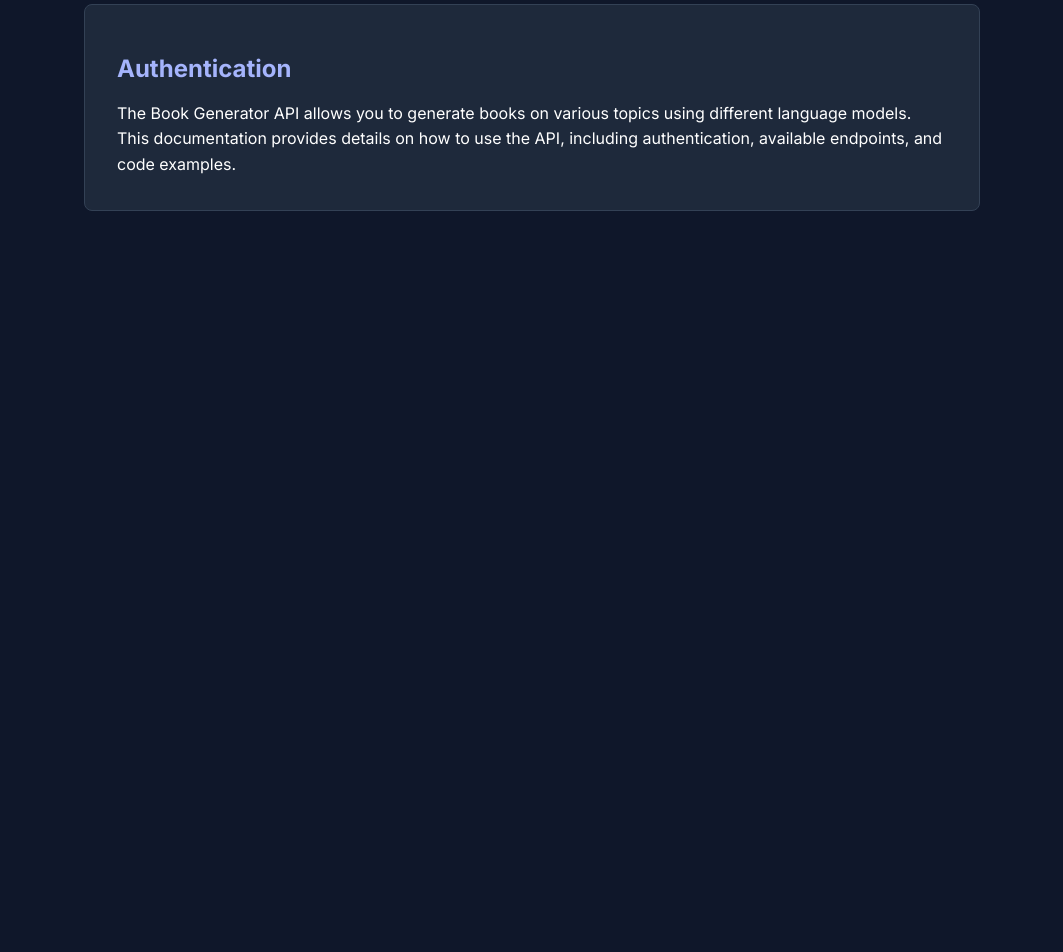
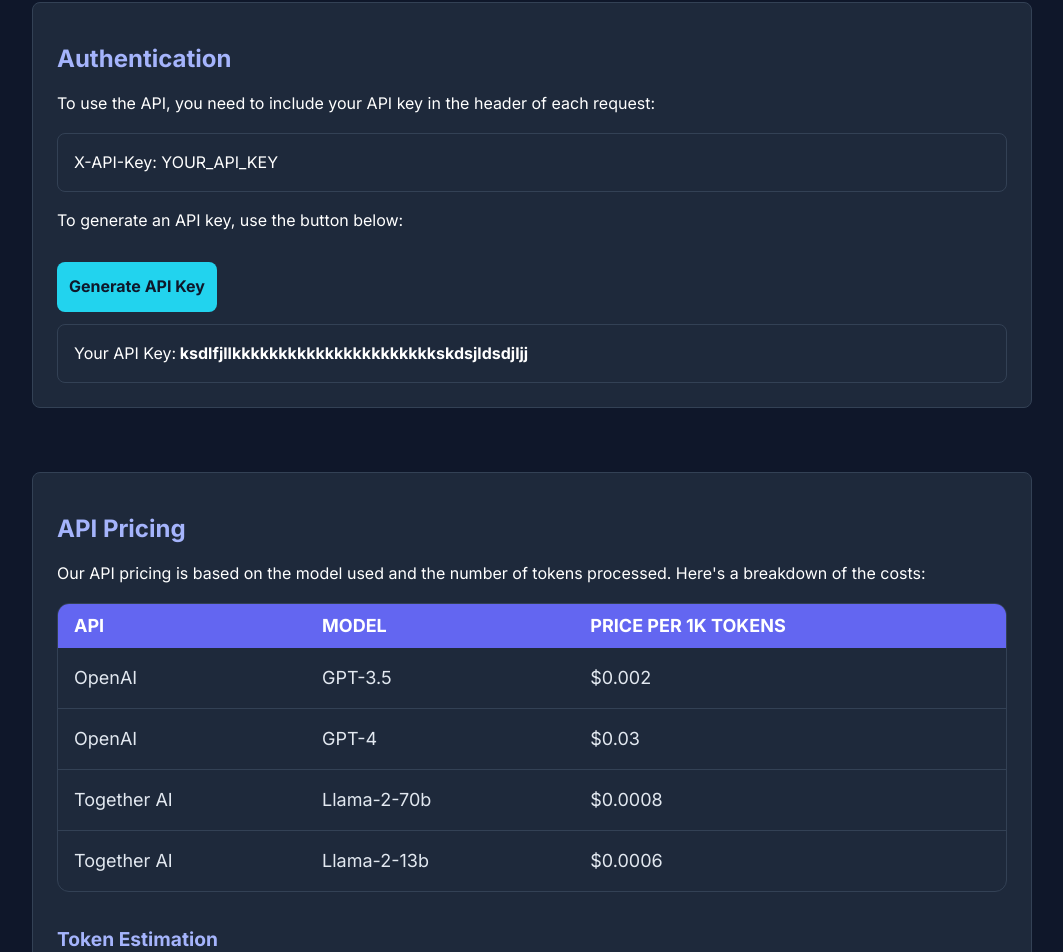
Before and after one commit to sanjana-bhat-2002/bookai-assignment, a React (Vite) app: page / in a window 1280 px wide. Shown: the part 551-1503 px from the top of the page, without its empty margins (108-1171 px from the left). Before the commit the page ends 800 px from the top, so only its background shows below. Built offline with nearby package versions, Linux system fonts and the light colour scheme; what @anishshobithps/tailwind-breakpoints would draw is missing.

Commit message:
added pricing section

```diff
--- a/package.json
+++ b/package.json
@@ -12,7 +12,8 @@
   "dependencies": {
     "@anishshobithps/tailwind-breakpoints": "^1.0.1",
     "react": "^18.3.1",
-    "react-dom": "^18.3.1"
+    "react-dom": "^18.3.1",
+    "react-markdown": "^9.0.1"
   },
   "devDependencies": {
     "@eslint/js": "^9.8.0",
--- a/src/App.tsx
+++ b/src/App.tsx
@@ -1,25 +1,68 @@
 import './App.css'
 import Card from './components/widgets/Card'
+import Table from './components/widgets/Table';
 import './index.css'
 import MainLayout from './layouts/MainLayout'
+import Markdown from 'react-markdown';
+
+const pricingDataHeadings = ["API", "Model", "Price per 1K Tokens"]
+const pricingData = [
+  {
+    api: "OpenAI",
+    model: "GPT-3.5",
+    price: "$0.002"
+  },
+  {
+    api: "OpenAI",
+    model: "GPT-4",
+    price: "$0.03"
+  },
+  {
+    api: "Together AI",
+    model: "Llama-2-70b",
+    price: "$0.0008"
+  },
+  {
+    api: "Together AI",
+    model: "Llama-2-13b",
+    price: "$0.0006"
+  },
+
+]
 
 function App() {
-
 
   return (
     <>
       <MainLayout>
-        <div className='flex flex-col items-center'>
-        <Card cardTitle="Overview">
-          <p>The Book Generator API allows you to generate books on various topics
-            using different language models. This documentation provides details on
-            how to use the API, including authentication, available endpoints, and code examples.</p>
+        <div className='flex flex-col items-center max-w-[1000px] justify-center m-6 lg:mx-auto'>
+          <Card cardTitle="Overview">
+            <p>The Book Generator API allows you to generate books on various topics
+              using different language models. This documentation provides details on
+              how to use the API, including authentication, available endpoints, and code examples.</p>
           </Card>
 
           <Card cardTitle="Authentication">
-          <p>The Book Generator API allows you to generate books on various topics
-            using different language models. This documentation provides details on
-            how to use the API, including authentication, available endpoints, and code examples.</p>
+            <p>To use the API, you need to include your API key in the header of each request:</p>
+            {/* <Markdown>
+              {code}
+            </Markdown> */}
+            <p className='border rounded-lg border-border-color break-all p-4'>X-API-Key: YOUR_API_KEY</p>
+            <p>To generate an API key, use the button below:</p>
+            <button className='bg-[#22d3ee] text-background p-3 my-3 rounded-lg font-bold'>Generate API Key</button>
+            <div className='border rounded-lg border-border-color break-all p-4'>Your API Key:
+              <strong className=''> ksdlfjllkkkkkkkkkkkkkkkkkkkkkkskdsjldsdjljj</strong>
+            </div>
+
+          </Card>
+
+          <Card cardTitle='API Pricing'>
+            <p>Our API pricing is based on the model used and the number of tokens processed. Here's a breakdown of the costs:</p>
+            <Table tableContent={pricingData} tableHeading={pricingDataHeadings}/>
+            <h2>Token Estimation</h2>
+            <p>On average, 1 token is approximately 4 characters or 0.75 words. For precise pricing, we recommend using our token calculator tool.</p>
+            <h2>Billing</h2>
+            <p className=''>You will only be charged for the tokens used in generating the book. The API tracks token usage and bills accordingly. Detailed usage reports are available in your account dashboard.</p>
           </Card>
         </div>
 
--- a/src/components/widgets/Card.tsx
+++ b/src/components/widgets/Card.tsx
@@ -8,11 +8,11 @@ interface CardProps {
 
 const Card = ({ cardTitle, children }: CardProps) => {
     return (
-        <div className='flex flex-col max-w-4xl bg-section border border-border-color rounded-lg p-8 m-8'>
+        <div className='flex flex-col bg-section border border-border-color rounded-lg w-full p-6 my-8 text-white'>
             <h1 className='text-heading text-2xl font-bold my-4'>
                 {cardTitle}
             </h1>
-            <div className='text-white'>
+            <div className=''>
                 {children}
             </div>
 
--- /dev/null
+++ b/src/components/widgets/Table.tsx
@@ -0,0 +1,42 @@
+interface TableRow {
+    api: string;
+    price: string;
+    model: string;
+}
+
+  interface TableProps {
+    tableHeading: string[];
+    tableContent: TableRow[];
+  }
+
+const Table = ({tableHeading, tableContent}: TableProps) => {
+  return (
+    <table className='w-full mx-auto text-sm md:text-lg mt-4 mb-8 text-left border border-separate border-spacing-0 overflow-hidden rounded-xl border-border-color'>
+    <thead>
+        <tr>
+            {
+                tableHeading.map((item, index) => (
+                        <th className="bg-[#6366f1] py-2 px-4" key={index}>{item.toUpperCase()}</th>
+            ))
+        }
+        </tr>
+    </thead>
+    <tbody>
+    {tableContent.map((item, rowIndex) => (
+          <tr key={rowIndex} className="mt-4 text-secondary">
+            {Object.values(item).map((value, index) => (
+              <td
+                key={index}
+                className={`py-4 px-4 ${rowIndex === tableContent.length - 1 ? '' : 'border-b border-border-color'}`}
+              >
+                {value}
+              </td>
+            ))}
+          </tr>
+        ))}
+    </tbody>
+    </table>
+  )
+}
+
+export default Table
--- a/src/index.css
+++ b/src/index.css
@@ -6,7 +6,7 @@
 
 :root {
   --primary: linear-gradient(135deg, #1e0533, #110a1f);
-  --accent: #8a2be2;
+  --accent: #6366f1;
   --text-color: #ffffff;
   --text-secondary: #b3b3b3;
   --gradient-1: linear-gradient(45deg, #726bff, #57b6fe);
@@ -20,6 +20,17 @@
   --hover-color: #22d3ee;
 }
 
+
+p {
+  color: white;
+  margin-bottom: 1rem;
+}
+
+h2 {
+  color: var(--heading-color);
+  font-size: larger;
+  font-weight: bold;
+}
 /*
 a {
   font-weight: 500;
--- a/src/layouts/MainLayout.tsx
+++ b/src/layouts/MainLayout.tsx
@@ -8,11 +8,14 @@ interface LayoutProps {
 
 const MainLayout: FC<LayoutProps> = ({ children }) => {
   return (
+    <>
+
     <div className=''>
     <Header />
      {children}
      {/* <Footer /> */}
     </div>
+    </>
   )
 }
 
--- a/tailwind.config.js
+++ b/tailwind.config.js
@@ -11,7 +11,8 @@ export default {
         "section": "var(--section-background)",
         "secondary": "var(--secondary-color)",
         "heading": "var(--heading-color)",
-        "border-color": "var(--border-color)"
+        "border-color": "var(--border-color)",
+        "background": "var(--background-color)"
       },
 
       backgroundImage: {
```
Also changed, not shown: 1 other file (tests, documents, lock files or other folders).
------------------------
[Work instruction]: The lines to return are those in the entries above that include "import".

[Response for this exercise]:
 import './App.css'
 import Card from './components/widgets/Card'
+import Table from './components/widgets/Table';
 import './index.css'
 import MainLayout from './layouts/MainLayout'
+import Markdown from 'react-markdown';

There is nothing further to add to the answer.